MCPS changes baseline concussion testing protocol

By Mia Friedman

As of this school year, the MCPS athletics department requires high school athletes to complete baseline concussion testing every fours years instead of every two years. 

Student-athletes are now required to complete baseline concussion testing only once before they begin participating in MCPS athletics, Whitman athletic trainer Jenny Maybry said. MCPS first implemented baseline concussion testing seven years ago to help athletic trainers determine whether an athlete has sufficiently recovered from a concussion and is ready to return to play. 

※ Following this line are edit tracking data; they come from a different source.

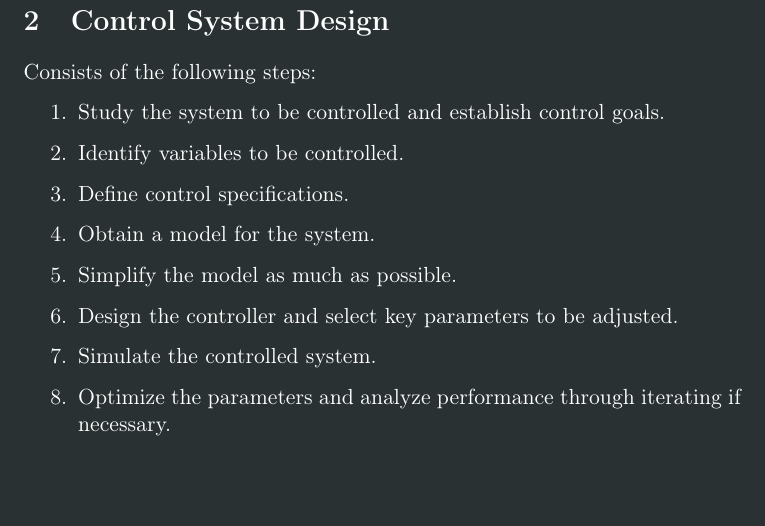
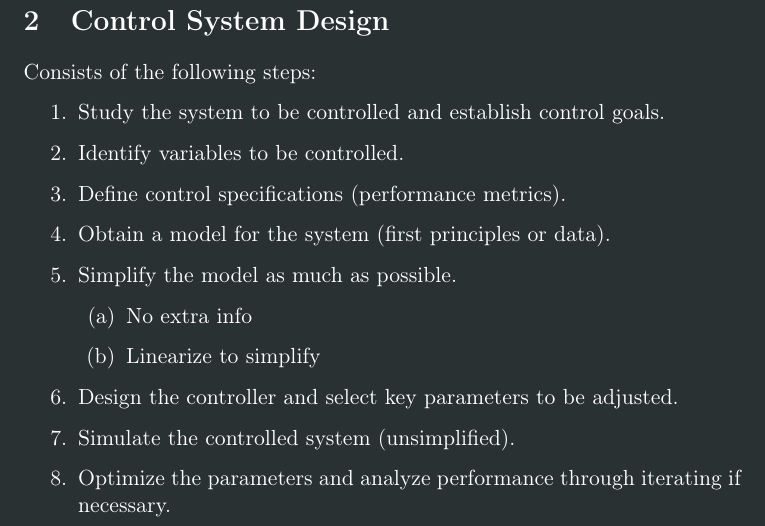
Before and after one commit to arnavgupta03/arnav-notes, a LaTeX document (3B/SE380/01-Intro-to-Control-Systems.tex): part of page 2 of 2, cut so that both start at the same text, the shorter picture padded with empty space. Compiled offline with pdfLaTeX.

Commit message:
Fix formatting for Intro to Controls

```diff
--- a/3B/SE380/01-Intro-to-Control-Systems.tex
+++ b/3B/SE380/01-Intro-to-Control-Systems.tex
@@ -74,16 +74,20 @@ control.
 \end{tikzpicture}
 \end{center}
 \section{Control System Design}
-\label{sec:org80194aa}
+\label{sec:orge198d2f}
 Consists of the following steps:
 \begin{enumerate}
 \item Study the system to be controlled and establish control goals.
 \item Identify variables to be controlled.
-\item Define control specifications.
-\item Obtain a model for the system.
+\item Define control specifications (performance metrics).
+\item Obtain a model for the system (first principles or data).
 \item Simplify the model as much as possible.
+\begin{enumerate}
+\item No extra info
+\item Linearize to simplify
+\end{enumerate}
 \item Design the controller and select key parameters to be adjusted.
-\item Simulate the controlled system.
+\item Simulate the controlled system (unsimplified).
 \item Optimize the parameters and analyze performance through iterating
 if necessary.
 \end{enumerate}
```
Also changed, not shown: 3B/SE380/01-Intro-to-Control-Systems.pdf, 3B/SE380/01-Intro-to-Control-Systems.tex (4 more changed lines), 2 other files.
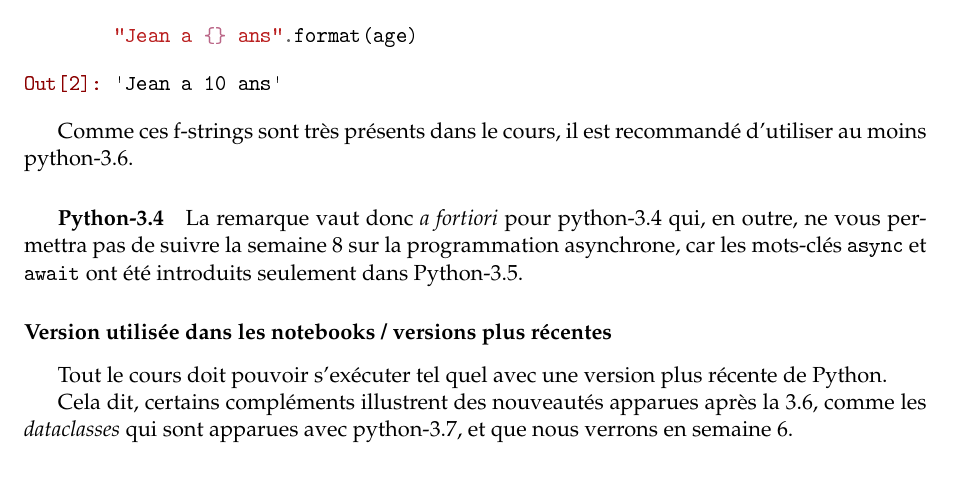
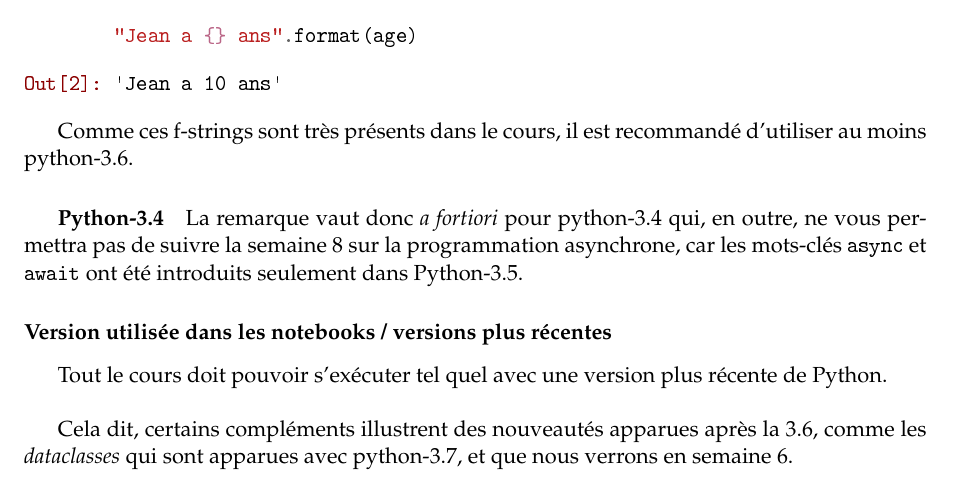
Before and after one commit to parmentelat/moocpython, a LaTeX book (pdf-session-2/python_2018/Python.tex, which reads pdf-session-2/python_2018/w1-s1-c1-versions-python.tex): part of page 6 of 54, cut so that both start at the same text. The pictures show the PDF file pdf-session-2/python_2018/Python.pdf that the author committed with the source.

Commit message:
Correction w1-s1-c1
Interlignes et liste

```diff
--- a/pdf-session-2/python_2018/w1-s1-c1-versions-python.tex
+++ b/pdf-session-2/python_2018/w1-s1-c1-versions-python.tex
@@ -79,27 +79,33 @@ introduits seulement dans Python-3.5.
 récentes}\label{version-utilisuxe9e-dans-les-notebooks-versions-plus-ruxe9centes}}
 
     Tout le cours doit pouvoir s'exécuter tel quel avec une version plus
-récente de Python.
+récente de Python.\\
 
 Cela dit, certains compléments illustrent des nouveautés apparues après
 la 3.6, comme les \emph{dataclasses} qui sont apparues avec python-3.7,
-et que nous verrons en semaine 6.
+et que nous verrons en semaine 6.\\
 
 Dans tous les cas, nous \textbf{signalons systématiquement} les
-notebooks qui nécessitent une version plus récente que 3.6.
+notebooks qui nécessitent une version plus récente que 3.6.\\
 
     Voici enfin, à toutes fins utiles, un premier fragment de code Python
 qui affiche la version de Python utilisée dans tous les notebooks de ce
-cours.
+cours.\\
 
 Nous reviendrons en détail sur l'utilisation des notebooks dans une
 prochaine séquence, dans l'immédiat pour exécuter ce code vous pouvez~:
-* désigner avec la souris la cellule de code; vous verrez alors
-apparaître une petite flêche à coté du mot \texttt{In}, en cliquant
-cette flêche vous exécutez le code; * un autre méthode consiste à
-sélectionner la cellule de code avec la souris; une fois que c'est fait
-vous pouvez cliquer sur le bouton \texttt{\textgreater{}\textbar{}\ Run}
-dans la barre de menu (bleue claire) du notebook.
+
+\begin{itemize}
+	\item
+	désigner avec la souris la cellule de code; vous verrez alors
+	apparaître une petite flêche à coté du mot \texttt{In}, en cliquant
+	cette flêche vous exécutez le code;
+	\item
+	un autre méthode consiste à
+	sélectionner la cellule de code avec la souris; une fois que c'est fait
+	vous pouvez cliquer sur le bouton \texttt{\textgreater{}\textbar{}\ Run}
+	dans la barre de menu (bleue claire) du notebook.
+\end{itemize}
 
     \begin{Verbatim}[commandchars=\\\{\}]
 {\color{incolor}In [{\color{incolor}3}]:} \PY{c+c1}{\PYZsh{} ce premier fragment de code affiche des détails sur la}
```
Also changed, not shown: pdf-session-2/python_2018/Python.pdf, 2 other files.
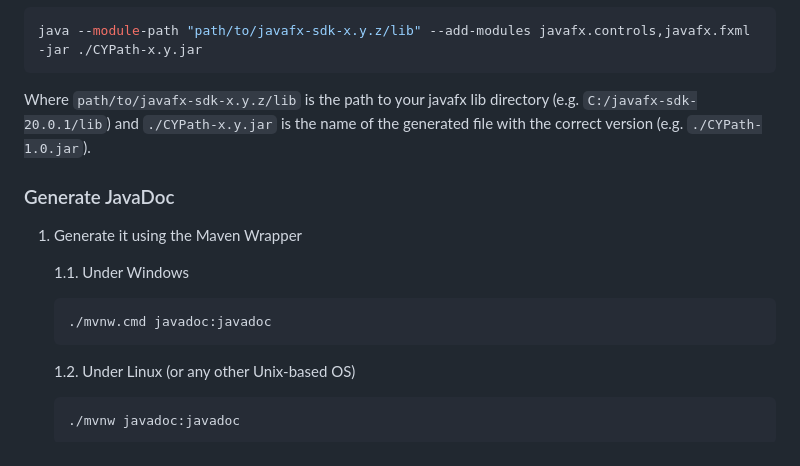
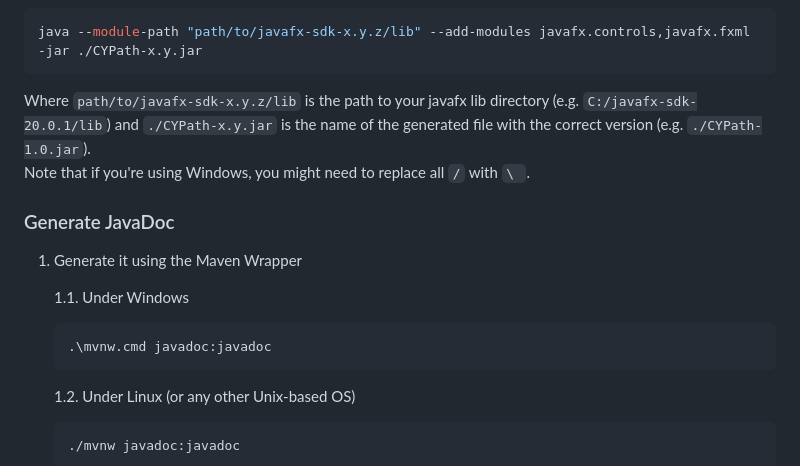
Before and after one commit to guillermfr/CYPath, a Markdown page: README.md, the part around the change printed below. Rendered like a GitHub page.

Commit message:
Changed Windows path

````diff
--- a/README.md
+++ b/README.md
@@ -71,14 +71,15 @@ cd target
 ```bash
 java --module-path "path/to/javafx-sdk-x.y.z/lib" --add-modules javafx.controls,javafx.fxml -jar ./CYPath-x.y.jar
 ```
-Where `path/to/javafx-sdk-x.y.z/lib` is the path to your javafx lib directory (e.g. `C:/javafx-sdk-20.0.1/lib`) and `./CYPath-x.y.jar` is the name of the generated file with the correct version (e.g. `./CYPath-1.0.jar`).
+Where `path/to/javafx-sdk-x.y.z/lib` is the path to your javafx lib directory (e.g. `C:/javafx-sdk-20.0.1/lib`) and `./CYPath-x.y.jar` is the name of the generated file with the correct version (e.g. `./CYPath-1.0.jar`). <br />
+Note that if you're using Windows, you might need to replace all `/` with `\ `.
 
 ### Generate JavaDoc
 1. Generate it using the Maven Wrapper
 
    1.1. Under Windows
     ```bash
-    ./mvnw.cmd javadoc:javadoc
+    .\mvnw.cmd javadoc:javadoc
     ```
 
    1.2. Under Linux (or any other Unix-based OS)
````
Also changed, not shown: other parts of README.md (+2 -2 lines).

MCPS officials made the change because they didn’t believe the tests were useful enough for doctors in assessing concussions. Several student-athletes are upset with the policy change; many athletes begin playing too soon, making it easier to get another concussion.

“Testing should remain at two years,” football and lacrosse player Peter Roegge said. “They should also test us after we fully recover from each concussion so our baseline is entirely accurate.”

Despite being stakeholders in the decision, students, coaches, athletic directors and athletic trainers had no input on the protocol change. 

“They held a meeting with all the athletic directors to announce the change and how it would go into effect,” athletic director Andy Wetzel said. “We didn’t really have much say in the matter. We were just told to enforce it.”

Maybry thinks concussion testing is useful, but she pairs it with other diagnostic methods during the recovery process because the tests don’t provide a complete assessment that could qualify an athlete as concussed. 

In addition, doctors often don’t know how to analyze the information from baseline testing.

“Doctors should never just be looking at athletes’ scores [from baseline testing] when deciding whether they are ready to return to play,” Maybry said. “It’s one aspect, but they should still be doing a full assessment, and looking at full history before clearing them.”

Despite the county’s reasoning and the test’s limitations in fully assessing a concussion, many student-athletes, especially those who have suffered from concussions, would feel more comfortable with the frequency remaining at two years.

“I have had eight concussions,” football player Sohan Upadya said. “The baseline testing is crucial because I have a unique recovery process and needs after each one. So many kids have head collisions during their athletic careers. It’s too important a problem to push to the side.”